(Assigned task):
Every line below should be copied exactly; drop the pictures.

(Stored items from a collection):
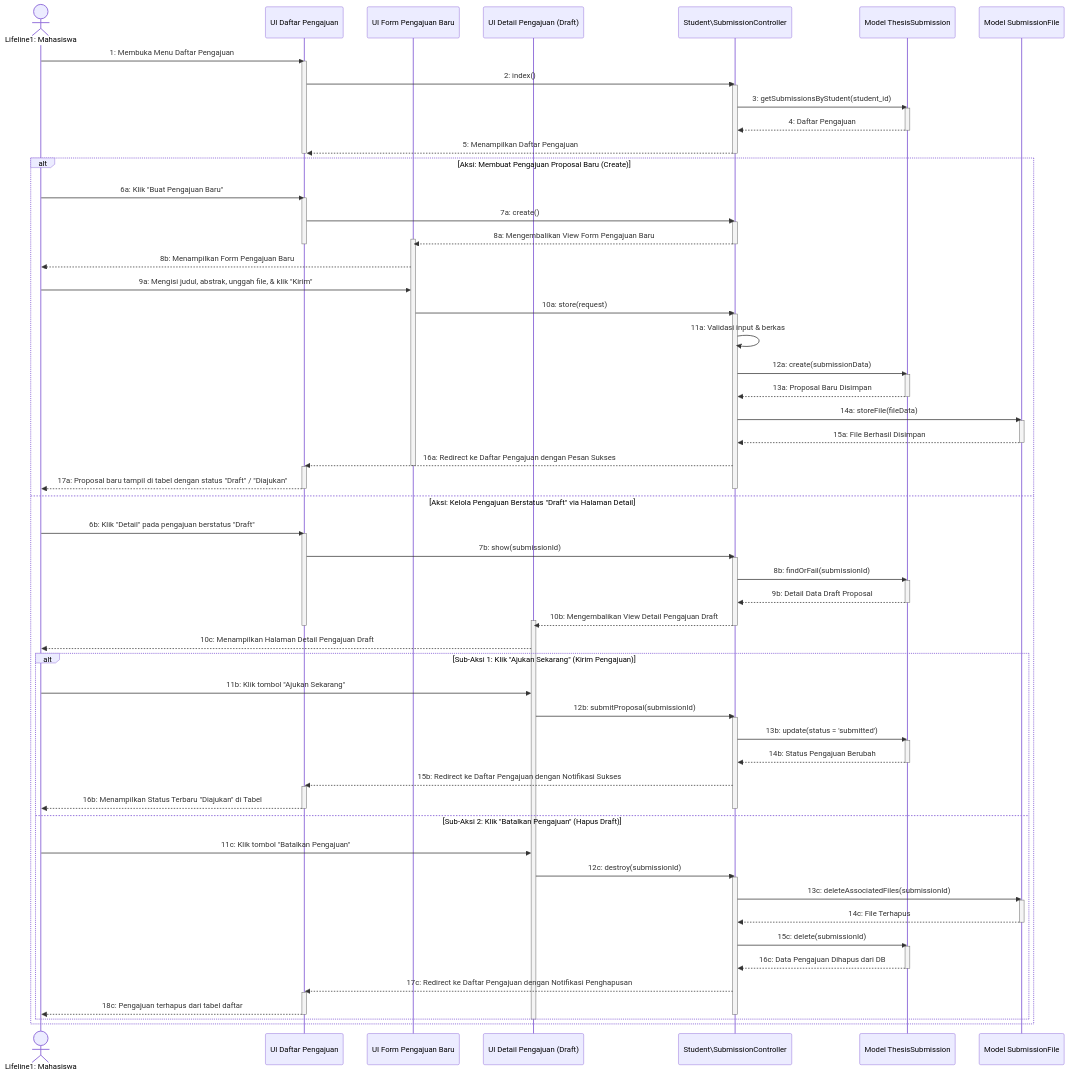
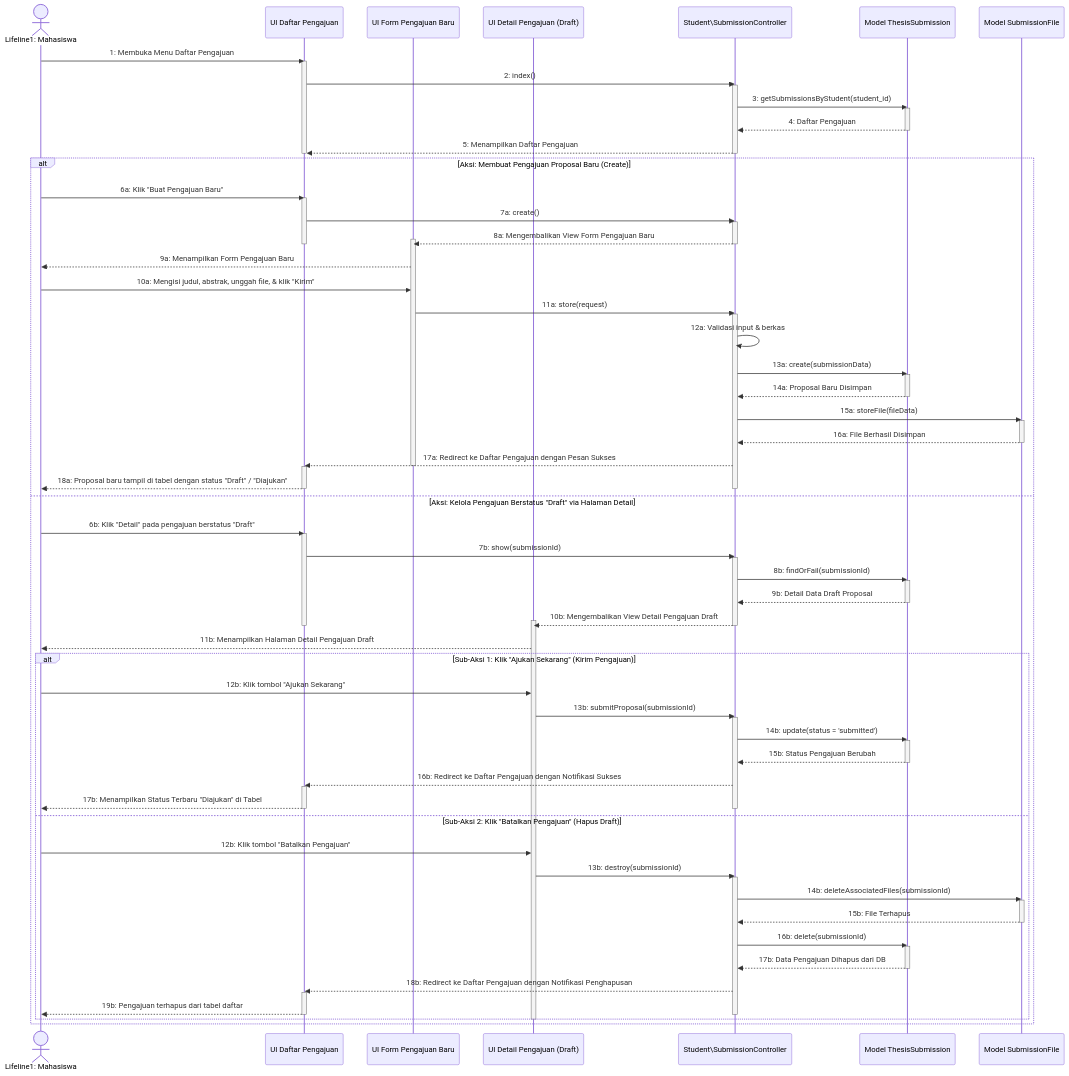
Before and after one commit to Duandi04/ta_submission: the diagram in docs/uml/Sequence Diagram/Mahasiswa/sequence_diagram_kelola_detail_pengajuan.md, drawn with Mermaid. The commit also changed 7 other files, not shown here.

Commit message:
refactor: reindex sequence diagram step identifiers for consistency across all user and administrative flows

```diff
--- a/docs/uml/Sequence Diagram/Mahasiswa/sequence_diagram_kelola_detail_pengajuan.md
+++ b/docs/uml/Sequence Diagram/Mahasiswa/sequence_diagram_kelola_detail_pengajuan.md
@@ -35,24 +35,24 @@
         deactivate Ctrl
         activate UI_Form
         deactivate UI_List
-        UI_Form-->>Mahasiswa: 8b: Menampilkan Form Pengajuan Baru
-
-        Mahasiswa->>UI_Form: 9a: Mengisi judul, abstrak, unggah file, & klik "Kirim"
-        UI_Form->>Ctrl: 10a: store(request)
+        UI_Form-->>Mahasiswa: 9a: Menampilkan Form Pengajuan Baru
+ 
+        Mahasiswa->>UI_Form: 10a: Mengisi judul, abstrak, unggah file, & klik "Kirim"
+        UI_Form->>Ctrl: 11a: store(request)
         activate Ctrl
-        Ctrl->>Ctrl: 11a: Validasi input & berkas
-        Ctrl->>M_Submission: 12a: create(submissionData)
+        Ctrl->>Ctrl: 12a: Validasi input & berkas
+        Ctrl->>M_Submission: 13a: create(submissionData)
         activate M_Submission
-        M_Submission-->>Ctrl: 13a: Proposal Baru Disimpan
+        M_Submission-->>Ctrl: 14a: Proposal Baru Disimpan
         deactivate M_Submission
-        Ctrl->>M_File: 14a: storeFile(fileData)
+        Ctrl->>M_File: 15a: storeFile(fileData)
         activate M_File
-        M_File-->>Ctrl: 15a: File Berhasil Disimpan
+        M_File-->>Ctrl: 16a: File Berhasil Disimpan
         deactivate M_File
-        Ctrl-->>UI_List: 16a: Redirect ke Daftar Pengajuan dengan Pesan Sukses
+        Ctrl-->>UI_List: 17a: Redirect ke Daftar Pengajuan dengan Pesan Sukses
         deactivate UI_Form
         activate UI_List
-        UI_List-->>Mahasiswa: 17a: Proposal baru tampil di tabel dengan status "Draft" / "Diajukan"
+        UI_List-->>Mahasiswa: 18a: Proposal baru tampil di tabel dengan status "Draft" / "Diajukan"
         deactivate UI_List
         deactivate Ctrl
 
@@ -69,37 +69,37 @@
         deactivate Ctrl
         activate UI_Detail
         deactivate UI_List
-        UI_Detail-->>Mahasiswa: 10c: Menampilkan Halaman Detail Pengajuan Draft
-
+        UI_Detail-->>Mahasiswa: 11b: Menampilkan Halaman Detail Pengajuan Draft
+ 
         alt Sub-Aksi 1: Klik "Ajukan Sekarang" (Kirim Pengajuan)
-            Mahasiswa->>UI_Detail: 11b: Klik tombol "Ajukan Sekarang"
-            UI_Detail->>Ctrl: 12b: submitProposal(submissionId)
+            Mahasiswa->>UI_Detail: 12b: Klik tombol "Ajukan Sekarang"
+            UI_Detail->>Ctrl: 13b: submitProposal(submissionId)
             activate Ctrl
-            Ctrl->>M_Submission: 13b: update(status = 'submitted')
+            Ctrl->>M_Submission: 14b: update(status = 'submitted')
             activate M_Submission
-            M_Submission-->>Ctrl: 14b: Status Pengajuan Berubah
+            M_Submission-->>Ctrl: 15b: Status Pengajuan Berubah
             deactivate M_Submission
-            Ctrl-->>UI_List: 15b: Redirect ke Daftar Pengajuan dengan Notifikasi Sukses
+            Ctrl-->>UI_List: 16b: Redirect ke Daftar Pengajuan dengan Notifikasi Sukses
             activate UI_List
-            UI_List-->>Mahasiswa: 16b: Menampilkan Status Terbaru "Diajukan" di Tabel
+            UI_List-->>Mahasiswa: 17b: Menampilkan Status Terbaru "Diajukan" di Tabel
             deactivate UI_List
             deactivate Ctrl
-
+ 
         else Sub-Aksi 2: Klik "Batalkan Pengajuan" (Hapus Draft)
-            Mahasiswa->>UI_Detail: 11c: Klik tombol "Batalkan Pengajuan"
-            UI_Detail->>Ctrl: 12c: destroy(submissionId)
+            Mahasiswa->>UI_Detail: 12b: Klik tombol "Batalkan Pengajuan"
+            UI_Detail->>Ctrl: 13b: destroy(submissionId)
             activate Ctrl
-            Ctrl->>M_File: 13c: deleteAssociatedFiles(submissionId)
+            Ctrl->>M_File: 14b: deleteAssociatedFiles(submissionId)
             activate M_File
-            M_File-->>Ctrl: 14c: File Terhapus
+            M_File-->>Ctrl: 15b: File Terhapus
             deactivate M_File
-            Ctrl->>M_Submission: 15c: delete(submissionId)
+            Ctrl->>M_Submission: 16b: delete(submissionId)
             activate M_Submission
-            M_Submission-->>Ctrl: 16c: Data Pengajuan Dihapus dari DB
+            M_Submission-->>Ctrl: 17b: Data Pengajuan Dihapus dari DB
             deactivate M_Submission
-            Ctrl-->>UI_List: 17c: Redirect ke Daftar Pengajuan dengan Notifikasi Penghapusan
+            Ctrl-->>UI_List: 18b: Redirect ke Daftar Pengajuan dengan Notifikasi Penghapusan
             activate UI_List
-            UI_List-->>Mahasiswa: 18c: Pengajuan terhapus dari tabel daftar
+            UI_List-->>Mahasiswa: 19b: Pengajuan terhapus dari tabel daftar
             deactivate UI_List
             deactivate Ctrl
         end
```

(Result of this exercise):
Before and after one commit to Duandi04/ta_submission: the diagram in docs/uml/Sequence Diagram/Mahasiswa/sequence_diagram_kelola_detail_pengajuan.md, drawn with Mermaid. The commit also changed 7 other files, not shown here.

Commit message:
refactor: reindex sequence diagram step identifiers for consistency across all user and administrative flows

```diff
--- a/docs/uml/Sequence Diagram/Mahasiswa/sequence_diagram_kelola_detail_pengajuan.md
+++ b/docs/uml/Sequence Diagram/Mahasiswa/sequence_diagram_kelola_detail_pengajuan.md
@@ -35,24 +35,24 @@
         deactivate Ctrl
         activate UI_Form
         deactivate UI_List
-        UI_Form-->>Mahasiswa: 8b: Menampilkan Form Pengajuan Baru
-
-        Mahasiswa->>UI_Form: 9a: Mengisi judul, abstrak, unggah file, & klik "Kirim"
-        UI_Form->>Ctrl: 10a: store(request)
+        UI_Form-->>Mahasiswa: 9a: Menampilkan Form Pengajuan Baru
+ 
+        Mahasiswa->>UI_Form: 10a: Mengisi judul, abstrak, unggah file, & klik "Kirim"
+        UI_Form->>Ctrl: 11a: store(request)
         activate Ctrl
-        Ctrl->>Ctrl: 11a: Validasi input & berkas
-        Ctrl->>M_Submission: 12a: create(submissionData)
+        Ctrl->>Ctrl: 12a: Validasi input & berkas
+        Ctrl->>M_Submission: 13a: create(submissionData)
         activate M_Submission
-        M_Submission-->>Ctrl: 13a: Proposal Baru Disimpan
+        M_Submission-->>Ctrl: 14a: Proposal Baru Disimpan
         deactivate M_Submission
-        Ctrl->>M_File: 14a: storeFile(fileData)
+        Ctrl->>M_File: 15a: storeFile(fileData)
         activate M_File
-        M_File-->>Ctrl: 15a: File Berhasil Disimpan
+        M_File-->>Ctrl: 16a: File Berhasil Disimpan
         deactivate M_File
-        Ctrl-->>UI_List: 16a: Redirect ke Daftar Pengajuan dengan Pesan Sukses
+        Ctrl-->>UI_List: 17a: Redirect ke Daftar Pengajuan dengan Pesan Sukses
         deactivate UI_Form
         activate UI_List
-        UI_List-->>Mahasiswa: 17a: Proposal baru tampil di tabel dengan status "Draft" / "Diajukan"
+        UI_List-->>Mahasiswa: 18a: Proposal baru tampil di tabel dengan status "Draft" / "Diajukan"
         deactivate UI_List
         deactivate Ctrl
 
@@ -69,37 +69,37 @@
         deactivate Ctrl
         activate UI_Detail
         deactivate UI_List
-        UI_Detail-->>Mahasiswa: 10c: Menampilkan Halaman Detail Pengajuan Draft
-
+        UI_Detail-->>Mahasiswa: 11b: Menampilkan Halaman Detail Pengajuan Draft
+ 
         alt Sub-Aksi 1: Klik "Ajukan Sekarang" (Kirim Pengajuan)
-            Mahasiswa->>UI_Detail: 11b: Klik tombol "Ajukan Sekarang"
-            UI_Detail->>Ctrl: 12b: submitProposal(submissionId)
+            Mahasiswa->>UI_Detail: 12b: Klik tombol "Ajukan Sekarang"
+            UI_Detail->>Ctrl: 13b: submitProposal(submissionId)
             activate Ctrl
-            Ctrl->>M_Submission: 13b: update(status = 'submitted')
+            Ctrl->>M_Submission: 14b: update(status = 'submitted')
             activate M_Submission
-            M_Submission-->>Ctrl: 14b: Status Pengajuan Berubah
+            M_Submission-->>Ctrl: 15b: Status Pengajuan Berubah
             deactivate M_Submission
-            Ctrl-->>UI_List: 15b: Redirect ke Daftar Pengajuan dengan Notifikasi Sukses
+            Ctrl-->>UI_List: 16b: Redirect ke Daftar Pengajuan dengan Notifikasi Sukses
             activate UI_List
-            UI_List-->>Mahasiswa: 16b: Menampilkan Status Terbaru "Diajukan" di Tabel
+            UI_List-->>Mahasiswa: 17b: Menampilkan Status Terbaru "Diajukan" di Tabel
             deactivate UI_List
             deactivate Ctrl
-
+ 
         else Sub-Aksi 2: Klik "Batalkan Pengajuan" (Hapus Draft)
-            Mahasiswa->>UI_Detail: 11c: Klik tombol "Batalkan Pengajuan"
-            UI_Detail->>Ctrl: 12c: destroy(submissionId)
+            Mahasiswa->>UI_Detail: 12b: Klik tombol "Batalkan Pengajuan"
+            UI_Detail->>Ctrl: 13b: destroy(submissionId)
             activate Ctrl
-            Ctrl->>M_File: 13c: deleteAssociatedFiles(submissionId)
+            Ctrl->>M_File: 14b: deleteAssociatedFiles(submissionId)
             activate M_File
-            M_File-->>Ctrl: 14c: File Terhapus
+            M_File-->>Ctrl: 15b: File Terhapus
             deactivate M_File
-            Ctrl->>M_Submission: 15c: delete(submissionId)
+            Ctrl->>M_Submission: 16b: delete(submissionId)
             activate M_Submission
-            M_Submission-->>Ctrl: 16c: Data Pengajuan Dihapus dari DB
+            M_Submission-->>Ctrl: 17b: Data Pengajuan Dihapus dari DB
             deactivate M_Submission
-            Ctrl-->>UI_List: 17c: Redirect ke Daftar Pengajuan dengan Notifikasi Penghapusan
+            Ctrl-->>UI_List: 18b: Redirect ke Daftar Pengajuan dengan Notifikasi Penghapusan
             activate UI_List
-            UI_List-->>Mahasiswa: 18c: Pengajuan terhapus dari tabel daftar
+            UI_List-->>Mahasiswa: 19b: Pengajuan terhapus dari tabel daftar
             deactivate UI_List
             deactivate Ctrl
         end
```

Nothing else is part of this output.